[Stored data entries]

····················

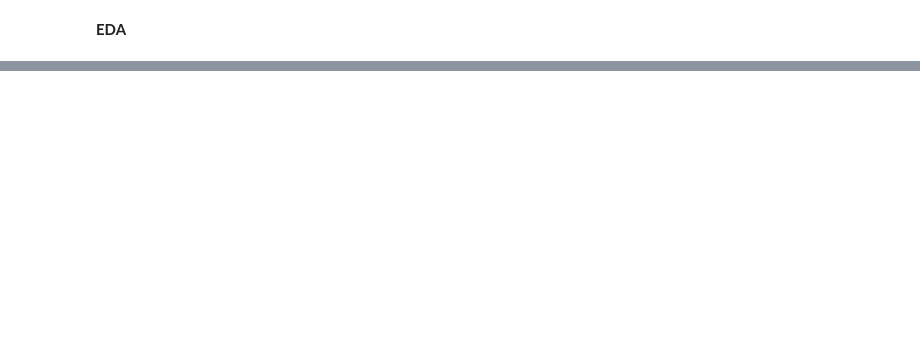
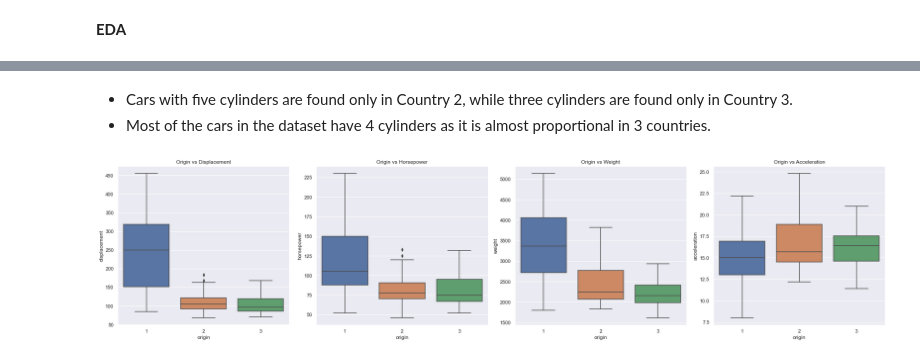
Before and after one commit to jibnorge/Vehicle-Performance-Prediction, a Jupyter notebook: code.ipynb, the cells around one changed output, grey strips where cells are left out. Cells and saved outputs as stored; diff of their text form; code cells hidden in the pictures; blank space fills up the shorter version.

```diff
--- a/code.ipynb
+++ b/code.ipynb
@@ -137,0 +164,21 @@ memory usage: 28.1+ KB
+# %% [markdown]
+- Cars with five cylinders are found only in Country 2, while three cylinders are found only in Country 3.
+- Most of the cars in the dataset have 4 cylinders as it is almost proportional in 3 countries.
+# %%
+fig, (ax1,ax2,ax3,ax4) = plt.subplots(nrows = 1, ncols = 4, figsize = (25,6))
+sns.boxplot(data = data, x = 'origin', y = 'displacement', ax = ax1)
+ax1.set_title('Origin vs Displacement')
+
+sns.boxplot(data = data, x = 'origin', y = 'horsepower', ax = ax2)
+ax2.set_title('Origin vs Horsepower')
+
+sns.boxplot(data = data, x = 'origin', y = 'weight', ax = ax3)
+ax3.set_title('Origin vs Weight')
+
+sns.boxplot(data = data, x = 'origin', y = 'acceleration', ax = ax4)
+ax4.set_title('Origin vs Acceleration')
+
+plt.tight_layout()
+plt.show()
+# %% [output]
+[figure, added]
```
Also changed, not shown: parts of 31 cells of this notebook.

····················

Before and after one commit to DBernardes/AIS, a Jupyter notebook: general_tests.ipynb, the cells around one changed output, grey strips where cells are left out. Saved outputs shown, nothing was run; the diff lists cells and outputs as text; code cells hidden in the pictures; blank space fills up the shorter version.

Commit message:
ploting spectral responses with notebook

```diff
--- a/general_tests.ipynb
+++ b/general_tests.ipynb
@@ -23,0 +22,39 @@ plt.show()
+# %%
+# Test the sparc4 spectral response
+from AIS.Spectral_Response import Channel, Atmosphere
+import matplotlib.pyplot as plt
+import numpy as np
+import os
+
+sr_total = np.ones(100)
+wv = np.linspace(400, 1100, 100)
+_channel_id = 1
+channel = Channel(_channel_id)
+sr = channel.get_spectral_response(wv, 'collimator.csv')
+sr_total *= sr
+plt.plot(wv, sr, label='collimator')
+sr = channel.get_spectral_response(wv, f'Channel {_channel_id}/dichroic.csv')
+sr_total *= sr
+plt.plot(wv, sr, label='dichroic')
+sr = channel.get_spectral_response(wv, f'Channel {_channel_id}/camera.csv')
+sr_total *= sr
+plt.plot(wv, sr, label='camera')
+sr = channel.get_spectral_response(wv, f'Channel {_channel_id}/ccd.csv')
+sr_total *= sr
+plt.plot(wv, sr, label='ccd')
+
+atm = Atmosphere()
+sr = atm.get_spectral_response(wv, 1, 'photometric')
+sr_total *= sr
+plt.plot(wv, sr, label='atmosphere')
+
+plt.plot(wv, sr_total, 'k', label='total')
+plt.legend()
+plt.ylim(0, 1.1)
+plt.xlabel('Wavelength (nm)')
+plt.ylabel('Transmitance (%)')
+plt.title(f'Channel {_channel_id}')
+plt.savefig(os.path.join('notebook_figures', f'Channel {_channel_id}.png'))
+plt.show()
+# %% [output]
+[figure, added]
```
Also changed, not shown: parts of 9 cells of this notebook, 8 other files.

····················

Exercise aim: Using the entries shown above, reproduce verbatim the lines from the line bearing "to jibnorge/Vehicle-Performance-Prediction, a" to the line bearing "Also changed, not shown: parts of 31", inclusive.

Finished task:
Before and after one commit to jibnorge/Vehicle-Performance-Prediction, a Jupyter notebook: code.ipynb, the cells around one changed output, grey strips where cells are left out. Cells and saved outputs as stored; diff of their text form; code cells hidden in the pictures; blank space fills up the shorter version.

```diff
--- a/code.ipynb
+++ b/code.ipynb
@@ -137,0 +164,21 @@ memory usage: 28.1+ KB
+# %% [markdown]
+- Cars with five cylinders are found only in Country 2, while three cylinders are found only in Country 3.
+- Most of the cars in the dataset have 4 cylinders as it is almost proportional in 3 countries.
+# %%
+fig, (ax1,ax2,ax3,ax4) = plt.subplots(nrows = 1, ncols = 4, figsize = (25,6))
+sns.boxplot(data = data, x = 'origin', y = 'displacement', ax = ax1)
+ax1.set_title('Origin vs Displacement')
+
+sns.boxplot(data = data, x = 'origin', y = 'horsepower', ax = ax2)
+ax2.set_title('Origin vs Horsepower')
+
+sns.boxplot(data = data, x = 'origin', y = 'weight', ax = ax3)
+ax3.set_title('Origin vs Weight')
+
+sns.boxplot(data = data, x = 'origin', y = 'acceleration', ax = ax4)
+ax4.set_title('Origin vs Acceleration')
+
+plt.tight_layout()
+plt.show()
+# %% [output]
+[figure, added]
```
Also changed, not shown: parts of 31 cells of this notebook.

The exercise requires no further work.